Seriously. Forget the Wookie, I just want to solo.
Last week's lesson (Tuesday, 6/9) was strictly focused on landings. With a 9-knot direct crosswind, chances of soloing were slim, but I still had hope. However, I went into the lesson disregarding the idea of soloing, just wanting to make up for my previous lesson that proved how bad an idea it is for me to fly when I haven't slept much.
I felt rushed. For some reason I felt rushed for most of the lesson. Maybe it was the Piper Warrior in the pattern with me, also working on landings. Maybe it was the pressure to get 3 good landings in, with hopes that my CFI would send me out to do 3 more on my own. But after the 9th landing, we both agreed. He commented that I was "right there. I have no doubt if I got out of the airplane that you could land it safely, I'm just not seeing the consistency I need to." I felt the same, and responded that I'm not seeing it out of myself either. So the idea of solo was off the table for the evening. "So we agree. Alright, so let's just fly, and have fun landing the plane."
And I did. Even though I went into the lesson with solo being a distant possibility rather than the goal of the evening, apparently, on some subconscious level, I was still letting it pressure me. Once we verbalized that solo wasn't going to happen tonight, apparently that unrealized pressure was gone, and 2 greasers followed.
"Now, if you had done two or three like that before, I might have had you pull off the runway and we'd talk about it."

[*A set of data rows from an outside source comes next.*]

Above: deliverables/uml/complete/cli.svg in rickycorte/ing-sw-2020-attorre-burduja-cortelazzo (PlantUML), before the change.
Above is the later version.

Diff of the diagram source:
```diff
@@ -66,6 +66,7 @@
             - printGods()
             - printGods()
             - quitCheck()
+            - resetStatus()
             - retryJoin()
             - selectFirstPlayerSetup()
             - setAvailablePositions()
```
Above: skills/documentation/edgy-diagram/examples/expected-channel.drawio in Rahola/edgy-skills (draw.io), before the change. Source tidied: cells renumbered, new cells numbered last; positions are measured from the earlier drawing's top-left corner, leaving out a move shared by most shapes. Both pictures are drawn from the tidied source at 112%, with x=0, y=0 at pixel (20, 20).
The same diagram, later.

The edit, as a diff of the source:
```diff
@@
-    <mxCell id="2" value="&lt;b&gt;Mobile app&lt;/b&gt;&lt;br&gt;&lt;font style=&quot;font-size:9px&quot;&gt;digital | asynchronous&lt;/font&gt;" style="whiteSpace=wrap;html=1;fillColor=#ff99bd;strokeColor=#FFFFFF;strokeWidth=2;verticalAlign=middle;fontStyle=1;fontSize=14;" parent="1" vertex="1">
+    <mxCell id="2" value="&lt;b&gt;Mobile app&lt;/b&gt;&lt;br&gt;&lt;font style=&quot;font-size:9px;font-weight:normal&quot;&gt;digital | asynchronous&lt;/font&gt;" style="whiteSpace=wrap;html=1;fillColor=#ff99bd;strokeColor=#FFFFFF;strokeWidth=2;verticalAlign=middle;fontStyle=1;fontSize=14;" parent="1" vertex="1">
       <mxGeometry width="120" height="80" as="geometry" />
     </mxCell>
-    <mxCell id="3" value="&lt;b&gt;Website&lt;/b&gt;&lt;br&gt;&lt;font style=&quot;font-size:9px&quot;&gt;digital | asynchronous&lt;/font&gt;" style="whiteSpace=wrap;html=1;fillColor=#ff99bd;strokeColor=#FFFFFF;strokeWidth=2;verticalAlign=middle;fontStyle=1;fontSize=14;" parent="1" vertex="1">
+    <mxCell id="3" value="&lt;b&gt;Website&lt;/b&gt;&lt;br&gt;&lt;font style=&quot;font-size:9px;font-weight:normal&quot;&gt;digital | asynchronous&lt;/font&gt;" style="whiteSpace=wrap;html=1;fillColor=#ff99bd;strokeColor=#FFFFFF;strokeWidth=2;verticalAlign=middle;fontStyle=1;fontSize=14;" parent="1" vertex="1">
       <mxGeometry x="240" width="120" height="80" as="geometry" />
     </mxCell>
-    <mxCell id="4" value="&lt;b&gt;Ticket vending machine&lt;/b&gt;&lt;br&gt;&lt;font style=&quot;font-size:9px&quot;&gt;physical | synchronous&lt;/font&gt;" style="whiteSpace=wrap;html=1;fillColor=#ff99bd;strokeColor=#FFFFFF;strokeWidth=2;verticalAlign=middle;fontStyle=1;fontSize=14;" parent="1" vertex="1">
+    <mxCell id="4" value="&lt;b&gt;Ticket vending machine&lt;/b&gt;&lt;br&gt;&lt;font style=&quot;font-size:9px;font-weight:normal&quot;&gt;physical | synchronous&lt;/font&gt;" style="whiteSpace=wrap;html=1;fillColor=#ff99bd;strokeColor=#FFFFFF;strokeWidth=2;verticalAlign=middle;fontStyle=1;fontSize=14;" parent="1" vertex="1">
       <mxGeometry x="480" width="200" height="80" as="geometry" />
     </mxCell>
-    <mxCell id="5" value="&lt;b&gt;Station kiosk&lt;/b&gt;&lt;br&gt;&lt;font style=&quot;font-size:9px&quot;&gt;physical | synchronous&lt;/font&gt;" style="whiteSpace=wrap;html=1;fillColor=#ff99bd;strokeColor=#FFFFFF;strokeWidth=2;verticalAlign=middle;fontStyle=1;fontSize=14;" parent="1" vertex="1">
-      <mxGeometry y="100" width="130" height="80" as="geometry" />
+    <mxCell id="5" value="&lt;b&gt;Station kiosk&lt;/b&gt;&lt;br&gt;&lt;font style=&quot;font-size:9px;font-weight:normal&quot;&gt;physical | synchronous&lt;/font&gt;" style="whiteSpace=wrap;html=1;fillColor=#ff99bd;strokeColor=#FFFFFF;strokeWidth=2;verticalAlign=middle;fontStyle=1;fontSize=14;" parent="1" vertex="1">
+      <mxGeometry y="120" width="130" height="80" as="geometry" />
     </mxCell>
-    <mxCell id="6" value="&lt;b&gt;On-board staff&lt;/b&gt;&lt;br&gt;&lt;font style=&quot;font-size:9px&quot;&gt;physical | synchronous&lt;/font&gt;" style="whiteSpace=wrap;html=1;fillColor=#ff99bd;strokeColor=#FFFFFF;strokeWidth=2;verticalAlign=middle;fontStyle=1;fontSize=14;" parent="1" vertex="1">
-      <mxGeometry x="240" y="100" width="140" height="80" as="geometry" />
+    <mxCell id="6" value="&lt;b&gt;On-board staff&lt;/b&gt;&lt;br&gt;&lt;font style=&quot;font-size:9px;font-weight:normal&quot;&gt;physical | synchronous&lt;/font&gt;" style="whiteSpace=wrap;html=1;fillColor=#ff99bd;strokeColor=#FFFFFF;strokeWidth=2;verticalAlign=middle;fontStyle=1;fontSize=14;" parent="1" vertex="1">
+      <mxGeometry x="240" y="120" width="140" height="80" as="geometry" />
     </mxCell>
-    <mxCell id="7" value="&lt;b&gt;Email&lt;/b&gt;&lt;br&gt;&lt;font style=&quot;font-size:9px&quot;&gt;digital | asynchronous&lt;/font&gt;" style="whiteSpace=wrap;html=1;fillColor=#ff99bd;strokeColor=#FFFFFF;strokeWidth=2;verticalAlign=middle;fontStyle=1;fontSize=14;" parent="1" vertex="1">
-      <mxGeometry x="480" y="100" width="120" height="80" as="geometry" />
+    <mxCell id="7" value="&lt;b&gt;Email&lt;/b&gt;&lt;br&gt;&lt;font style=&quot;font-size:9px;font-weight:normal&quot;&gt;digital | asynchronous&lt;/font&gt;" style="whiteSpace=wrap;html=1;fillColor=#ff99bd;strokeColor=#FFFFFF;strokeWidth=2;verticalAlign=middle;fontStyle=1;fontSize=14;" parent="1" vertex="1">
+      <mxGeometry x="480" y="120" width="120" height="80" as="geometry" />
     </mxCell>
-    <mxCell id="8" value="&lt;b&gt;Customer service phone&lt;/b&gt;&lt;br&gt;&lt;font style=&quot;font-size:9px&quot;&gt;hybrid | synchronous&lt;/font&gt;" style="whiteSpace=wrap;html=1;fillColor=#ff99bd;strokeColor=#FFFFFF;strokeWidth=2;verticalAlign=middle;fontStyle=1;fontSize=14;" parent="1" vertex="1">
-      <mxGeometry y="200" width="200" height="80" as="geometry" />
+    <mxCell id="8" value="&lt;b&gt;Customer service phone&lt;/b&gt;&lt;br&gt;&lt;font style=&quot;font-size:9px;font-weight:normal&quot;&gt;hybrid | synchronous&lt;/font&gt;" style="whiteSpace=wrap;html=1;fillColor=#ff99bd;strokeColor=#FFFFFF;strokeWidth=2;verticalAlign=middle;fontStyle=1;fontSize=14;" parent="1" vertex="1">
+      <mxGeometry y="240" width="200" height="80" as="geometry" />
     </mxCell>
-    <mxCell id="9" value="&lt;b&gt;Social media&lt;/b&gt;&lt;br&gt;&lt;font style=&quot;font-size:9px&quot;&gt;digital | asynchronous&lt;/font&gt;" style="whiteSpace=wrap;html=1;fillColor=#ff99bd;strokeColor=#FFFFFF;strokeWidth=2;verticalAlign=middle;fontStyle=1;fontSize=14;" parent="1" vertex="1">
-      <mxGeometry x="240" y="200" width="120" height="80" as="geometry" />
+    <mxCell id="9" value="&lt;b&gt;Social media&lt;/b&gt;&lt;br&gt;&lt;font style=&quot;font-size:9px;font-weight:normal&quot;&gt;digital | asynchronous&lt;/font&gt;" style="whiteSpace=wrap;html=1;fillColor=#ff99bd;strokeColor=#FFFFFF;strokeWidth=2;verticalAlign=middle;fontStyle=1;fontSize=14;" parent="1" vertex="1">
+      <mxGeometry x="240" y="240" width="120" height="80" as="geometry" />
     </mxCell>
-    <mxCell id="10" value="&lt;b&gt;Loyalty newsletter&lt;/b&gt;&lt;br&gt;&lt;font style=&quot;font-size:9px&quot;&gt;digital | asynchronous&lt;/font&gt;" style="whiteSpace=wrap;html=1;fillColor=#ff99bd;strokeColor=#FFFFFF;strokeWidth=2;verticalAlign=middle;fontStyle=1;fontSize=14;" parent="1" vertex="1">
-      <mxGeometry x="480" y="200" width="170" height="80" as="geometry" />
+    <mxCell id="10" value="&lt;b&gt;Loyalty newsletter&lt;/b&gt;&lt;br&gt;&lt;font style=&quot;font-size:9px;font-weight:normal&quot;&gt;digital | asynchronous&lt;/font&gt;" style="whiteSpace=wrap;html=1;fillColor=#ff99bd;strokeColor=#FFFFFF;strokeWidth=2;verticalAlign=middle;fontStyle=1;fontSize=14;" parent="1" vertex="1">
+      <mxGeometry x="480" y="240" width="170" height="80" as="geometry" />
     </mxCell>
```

After shutdown and putting 34Q to bed, we debriefed, echoing what we'd discussed earlier. Then came the discussion about the next flight.
"Ok, here's the thing. The engine has one hour left on it." He proceeded to tell me that the new engine had arrived, and even though they've assured him it would only take a couple days (the engine, though new, has been bought already broken-in), something will undoubtedly happen, this part, that part, need to order something, and it may end up taking a week or two. I agreed, as this has been par for the course. He's frustrated as well, says it's been the hardest year he's ever had to get students through to their checkride because of the delays.
"So, what I can do is check the schedule, see if anyone has it tomorrow evening. If not, would you want to try tomorrow evening to solo, or would you rather wait? I'll leave it up to you."
Well, naturally, based on what we'd both just witnessed from my sub-optimal performance with a subconscious distraction, I naturally responded, without hesitation, "No, absolutely not. I don't want to put myself in that situation." My reason was simple. The 1-hour limit, though trivial, would be on my mind, just as the rushed feeling was this flight, and I wouldn't be at my best. Plus, if I went into the flight with solo being the actual goal, and ended up not getting there, I'd be even more disappointed and frustrated for having spent an hour of time (and money) knowing full well it wasn't the ideal situation.
Decision made. So I suggested, since the plane may be down yet the next week, let's just get my practice knowledge test and endorsement out of the way. Then once that's done, if the plane is ready, maybe try flying later in the week. We agreed on Tuesday night for the practice exam.
Which brings us to last night (6/16) and my practice exam. But, before we went upstairs to the classroom, he says,"You want to see your airplane? The engine is off." We walked to the maintenance hangar and there she was, engine on a dolly on the floor, nose completely gone. Kind of sickening to see even though I know it's just a machine. I could sense the frustration in his voice as we talked about the engine. A couple short looks, then upstairs we went.
I finished the 60-question exam, which he assured me he had made more difficult than the actual FAA test, in just over an hour. There were some questions I knew I had missed, but after reviewing several sections over lunch and just prior to the exam, there was much that was fresh in my mind, and I actually answered some correctly that I felt might have been wrong when answering. As we reviewed the answers, there were some (about half actually) that I missed just because of plain old stupid mistakes or not carefully reading the answers (which the King's course repeatedly and adamantly stresses you to do as some answers are just designed to trip you up).
All-in-all, I missed 12 of the 60, which comes out to an 80%, good enough for his endorsement, and good enough for me considering I'd only had 5.5 hours of sleep the night before (seriously, going to talk to my fam doc about finding a better solution for a sleep aid, starting to affect all areas of my life). I'd like to have done better, and I probably would have with more sleep, which might have helped me be more careful with reading the answers, but I'll take it. Once I get my PPL this score won't really matter. It's not like I'm gunning for an airline job and a prospective employer will use this in deciding between me and another candidate. The actual FAA Knowledge Test (which I will be scheduling in the next few weeks) carries more responsibility, and I'll continue studying for it, particularly the areas in which I fell short. But I want to know the material, not just memorize it for the test. I need to know it, and it will help me be a safer, more confident pilot.
We ended the evening with plans to fly next Tuesday, unless the plane is still down for the engine installation. Here's hoping for better weather next week, and no crosswinds.
Two Victor Uniform, clear of Two-Seven.